Records contained in a dataset:
______

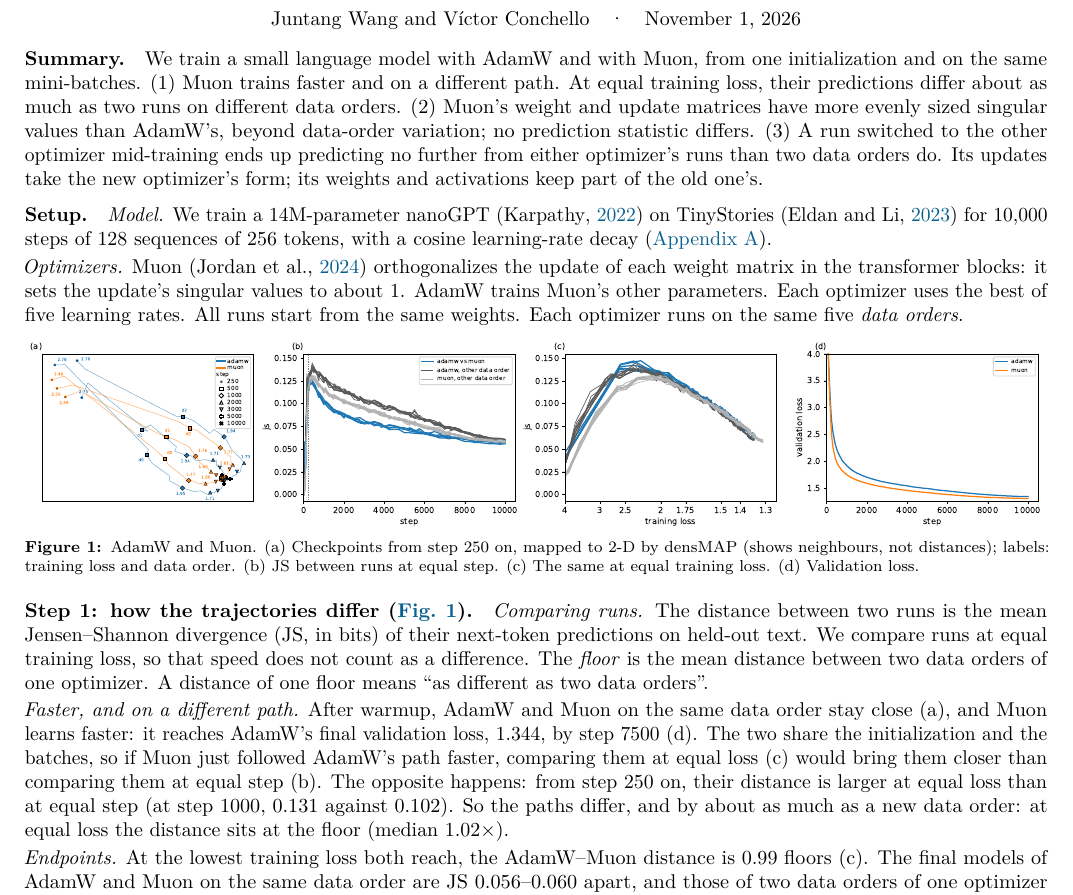
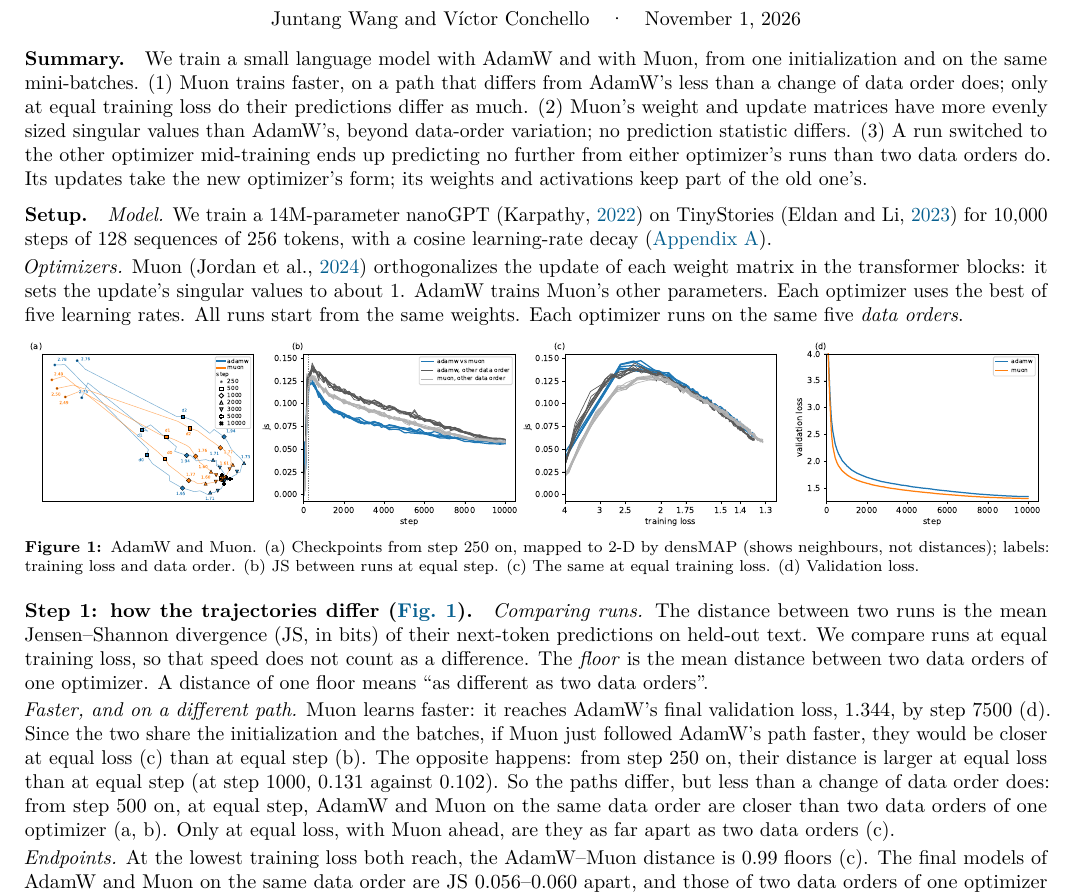
Before and after one commit to qqgjyx/MIT-6.7910, a LaTeX document (report/checkpoint.tex): part of page 1 of 6, cut so that both start at the same text. Compiled offline with pdfLaTeX.

Commit message:
Checkpoint Step 1 and summary: the optimizer changes the path less than a data order does (from step 500 on, AdamW and Muon at equal step are closer than two data orders); only at equal loss, with Muon ahead, are they as far apart

```diff
--- a/report/checkpoint.tex
+++ b/report/checkpoint.tex
@@ -35,8 +35,8 @@
 \vspace{-0.8em}
 
 \paragraph{Summary.} We train a small language model with AdamW and with Muon, from one initialization and on the
-same mini-batches. (1)~Muon trains faster and on a different path. At equal training
-loss, their predictions differ about as much as two runs on different data orders. (2)~Muon's weight and update matrices have more evenly sized singular values
+same mini-batches. (1)~Muon trains faster, on a path that differs from AdamW's less than
+a change of data order does; only at equal training loss do their predictions differ as much. (2)~Muon's weight and update matrices have more evenly sized singular values
 than AdamW's, beyond data-order variation; no prediction statistic differs. (3)~A run switched to the other optimizer
 mid-training ends up predicting no further from either optimizer's runs than two data orders do. Its updates
 take the new optimizer's form; its weights and activations keep part of the old one's.
@@ -64,12 +64,12 @@ training loss, so that speed does not count as a difference. The \emph{floor} is
 orders of one optimizer. A distance of one floor means ``as different as two
 data orders''.
 
-\emph{Faster, and on a different path.} After warmup, AdamW and Muon on the same data order stay close (a), and
-Muon learns faster: it reaches AdamW's final validation loss, 1.344, by step 7500 (d). The two share the
-initialization and the batches, so if Muon just followed AdamW's path faster, comparing them at equal loss (c) would
-bring them closer than comparing them at equal step (b). The opposite happens: from step 250 on, their distance is
-larger at equal loss than at equal step (at step 1000, 0.131 against 0.102). So the paths differ, and by about as much
-as a new data order: at equal loss the distance sits at the floor (median 1.02$\times$).
+\emph{Faster, and on a different path.} Muon learns faster: it reaches AdamW's final validation loss, 1.344, by step 7500 (d). Since the two share the
+initialization and the batches, if Muon just followed AdamW's path faster, they would be closer at equal loss (c) than
+at equal step (b). The opposite happens: from step 250 on, their distance is
+larger at equal loss than at equal step (at step 1000, 0.131 against 0.102). So the paths differ, but less than a change of
+data order does: from step 500 on, at equal step, AdamW and Muon on the same data order are closer than two data
+orders of one optimizer (a, b). Only at equal loss, with Muon ahead, are they as far apart as two data orders (c).
 
 \emph{Endpoints.} At the lowest training loss both reach, the AdamW--Muon distance is 0.99 floors (c). The final
 models of AdamW and Muon on the same data order are JS 0.056--0.060 apart, and those of two data orders of one
```
Also changed, not shown: report/checkpoint.pdf.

______

* **Your objective**
Filter the entries down to the lines holding the string "paths". Copy each of those lines.

* **Solution to the problem**
-larger at equal loss than at equal step (at step 1000, 0.131 against 0.102). So the paths differ, and by about as much
+larger at equal loss than at equal step (at step 1000, 0.131 against 0.102). So the paths differ, but less than a change of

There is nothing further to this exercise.